Iran's new clerics tilt closer to Moscow
Turkish-speaking, anti-Western clerics have taken over most of the key positions in Iran. What this means in practical terms is that the West may expect to see Iran lean noticeably closer to the communist bloc and the hard-line, pro-Moscow Arab states. Moves in this direction have already begun.
These changes in the leadership in Iran have also brought about subtle changes in the tone of Iran's propaganda. There has recently been no condemnation by the Iranian government of the Soviet occupation of Afghanistan, for instance. And though Ayatollah Khomeini's speeches are still stridently anti-Western, his anti-Soviet remarks have been toned down.
It is, in fact, one of the greatest ironies in Iran today that the ruling mullahs should be internally at war with a leftist group, the Mujahideen-e Khalq , while at the same time drifting externally closer to the communist bloc.
Moscow and its Iranian protege, the Tudeh Party, have done nothing to discourage the bloody crackdown on the Islamic leftist guerrillas. The Tudeh Party recently issued a statement saying that the execution of several hundred Mujahideen in the past four months for acts of terrorism and ''armed demonstration'' against the regime was justifiable.

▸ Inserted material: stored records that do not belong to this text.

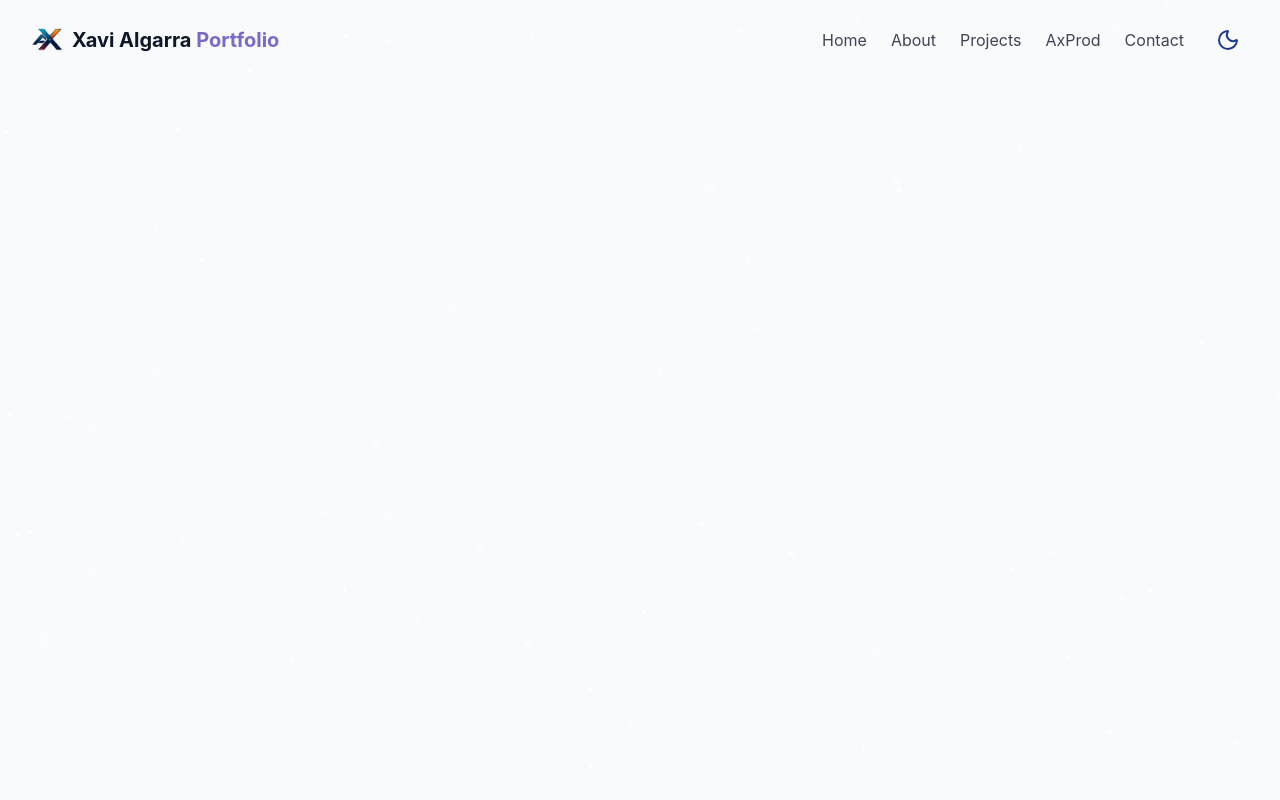
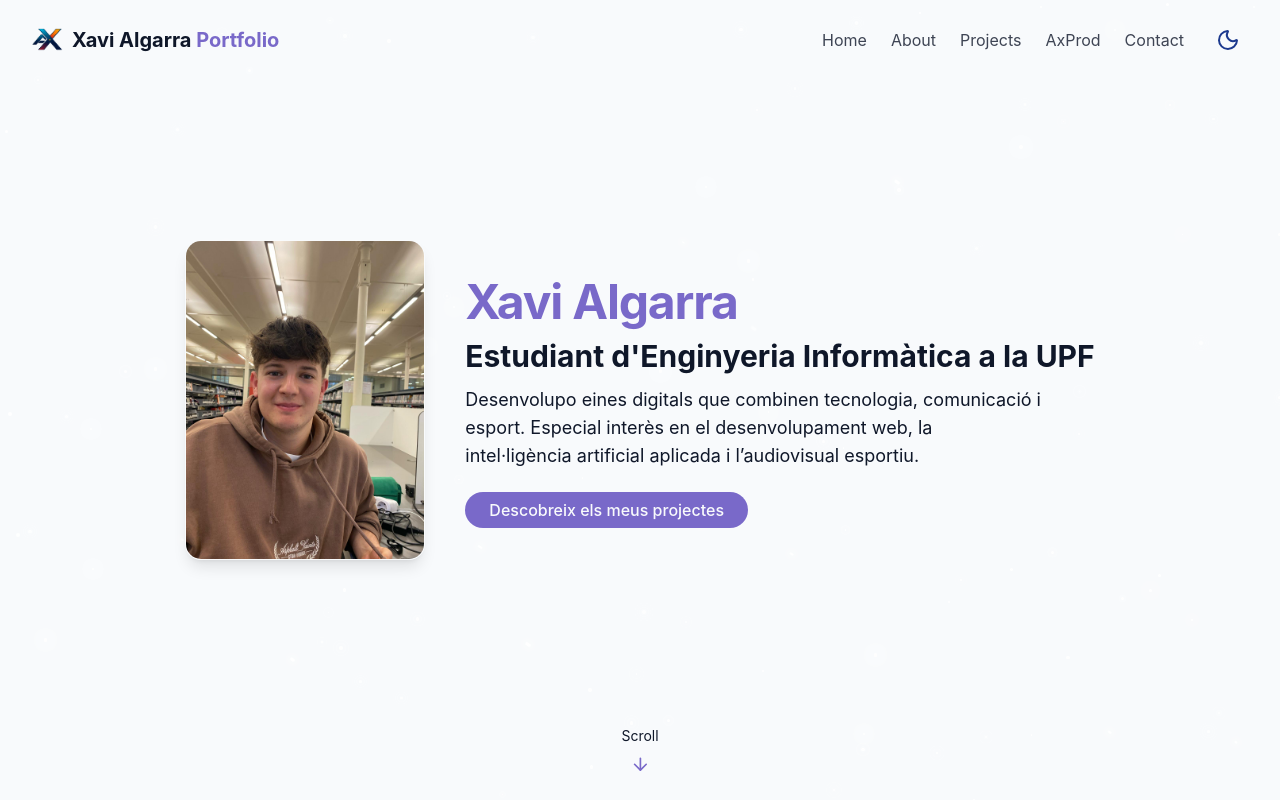
Before and after one commit to xavialgarraa/portfolio-react, a React (Vite) app: page / in a window 1280 px wide. Built offline with nearby package versions, Linux system fonts and the light colour scheme.

Commit message:
hero section

```diff
--- /dev/null
+++ b/src/components/HeroSection.jsx
@@ -0,0 +1,55 @@
+import { ArrowDown } from "lucide-react";
+import Icono from "../assets/xavi.jpg";
+
+export const HeroSection = () => {
+  return (
+    <section
+      id="hero"
+      className="relative min-h-screen flex items-center justify-center px-6 overflow-hidden"
+    >
+
+      {/* Contenido principal */}
+      <div className="z-50 relative max-w-6xl mx-auto w-full flex flex-col md:flex-row items-center justify-center gap-10 px-4 md:px-8 py-12">
+        {/* Imagen lateral rectangular */}
+        <img
+          src={Icono}
+          alt="Xavi"
+          className="w-60 h-auto rounded-2xl shadow-lg border border-white/20 object-cover animate-fade-in"
+        />
+
+        {/* Texto principal */}
+        <div className="text-center md:text-left space-y-3">
+            <h1 className="text-4xl md:text-5xl font-bold tracking-tight">
+                <span className="text-primary opacity-0 animate-fade-in-delay-1">
+                {" "}
+                Xavi Algarra
+                </span>
+            </h1>
+            <h1 className="text-3xl sm:text-3xl font-bold text-gradient animate-fade-in-delay-1">
+                Estudiant d'Enginyeria Informàtica a la UPF
+            </h1>
+
+            <p className="text-base sm:text-lg text-muted-foreground max-w-xl animate-fade-in-delay-2 text-left">
+                Desenvolupo eines digitals que combinen tecnologia, comunicació i esport.
+                Especial interès en el desenvolupament web, la intel·ligència artificial aplicada i l’audiovisual esportiu.
+            </p>
+
+            <div className="pt-4 opacity-0 animate-fade-in-delay-4">
+                <a
+                href="#projects"
+                className="cosmic-button"
+                >
+                Descobreix els meus projectes
+                </a>
+            </div>
+        </div>
+      </div>
+
+      {/* Icono scroll */}
+      <div className="absolute bottom-6 left-1/2 transform -translate-x-1/2 flex flex-col items-center z-10 animate-bounce">
+        <span className="text-sm text-muted-foreground mb-2">Scroll</span>
+        <ArrowDown className="h-5 w-5 text-primary" />
+      </div>
+    </section>
+  );
+};
--- a/src/pages/Home.jsx
+++ b/src/pages/Home.jsx
@@ -1,5 +1,6 @@
 import { Navbar } from "../components/Navbar";
 import { StarBackground } from "../components/StarBackground";
+import { HeroSection } from "../components/HeroSection";
 
 // Home.jsx
 export function Home() {
@@ -12,7 +13,9 @@ export function Home() {
     {/* Navbar */}
     <Navbar />
     {/* Main Content */}
-
+    <main>
+        <HeroSection />
+    </main>
 
     {/* Footer */}
 
```
Also changed, not shown: src/assets/xavi.jpg (added).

And while the West may have been gratified at seeing the decimation of the leadership of the Islamic Republican Party, the Tudeh Party appears to have gained most. This is because the mullahs who have so far been eliminated, by assassination or otherwise, are the ones who might have steered a gradual course of rapprochement with the West, if and when the time was right.
Ayatollah Muhammad Beheshti, for example, had long been suspected of having pro-West sentiments, and it is widely known that he met with American Embassy officials before the hostage crisis began in November 1979. Beheshti himself was not responsible for the embassy takeover.
The man responsible for that was a hard-line strongly anti- Western mullah who was mentor to the students in the embassy throughout the crisis: Hojatolislam Muhammad Musavi Khoeyni. Then an obscure cleric, he has now become a leading figure in the Islamic Republican Party and is deputy speaker in the Iranian Majlis (parliament).
Khoeyni, in fact, belongs to the group of Turkish-speaking hard-liners who are now seen to be controlling the party. At their head is Iran's President: Hojatolislam Sayed Ali Khamenei, who was elected three weeks ago without making a single campaign speech.
The pace of events in Iran over the past few weeks has been so rapid that few observers realized what was happening until Khamenei's election. Now most of the key positions in Iran's present political system are in the hands of hardliners like Khamenei.
These men include Hojatolislam Hussein Musavi Tabrizi, who took over as the revolutionary prosecutor-general after his predecessor was killed in a bomb blast. Another new leader is Ayatollah Musavi Ardebili who took over Ayatollah Beheshti's job as chief justice. Mir Hossein Musavi has taken the sensitive job of foreign minister.
(One hard-liner, however, Ali Akbar Vellayati, who had been nominated by President Khamenei to be Iran's new prime minister, was rejected by the Majlis Oct. 22.)
One of Foreign Minister Musavi's first official moves was a trip to Libya, obstensibly to attend a Steadfastness and Confrontation Front conference. The Front consists of Arab hardliners Libya, Algeria, Syria, South Yemen, and the Palestine Liberation Organization. It was not lost on informed observers that Libya was the country where President Khamenei received training as a terrorist, and that Mr. Musavi sometimes adds ''Khamenei'' to his name. Both Libya and South Yemen now have embassies in Tehran, something that the ''liberal'' relatively pro-Western government of Mehdi Bazargan did everything to prevent.
And while the political maneuvering goes on, so too does the struggle against the Mujahideen - referred to in the official propaganda as ''pro-American hypocrites.''
The guerrillas have suffered heavily over the last four months. There have been at least 2,100 officially acknowledged executions in Iran since June 20. The majority of those shot were Mujahideen e-Khalq guerrillas or their supporters. The regime also claims to have another 8,000 of them in prison, and scores of new arrests are being reported every day.
But, as one Tehran resident contacted by telephone says, perhaps the greatest disappointment suffered by the Islamic leftists is that the general uprising they were expecting from the Iranian public did not materialize.
The reason may be that the general public were too terrified by the fierce reaction to the Mujahideen's attempts to topple the regime.
The atrocities may have something to do with the general character of the Turkish-speaking Azerbaijanis now in power. A harsh people, they have a violent history.
But the struggle can hardly be said to be over. The mullahs have too many opponents waiting in the wings to take them on, even if the Mujahideen are eliminated. Still, in the background, is the Iranian Army now tied up in the war with Iraq.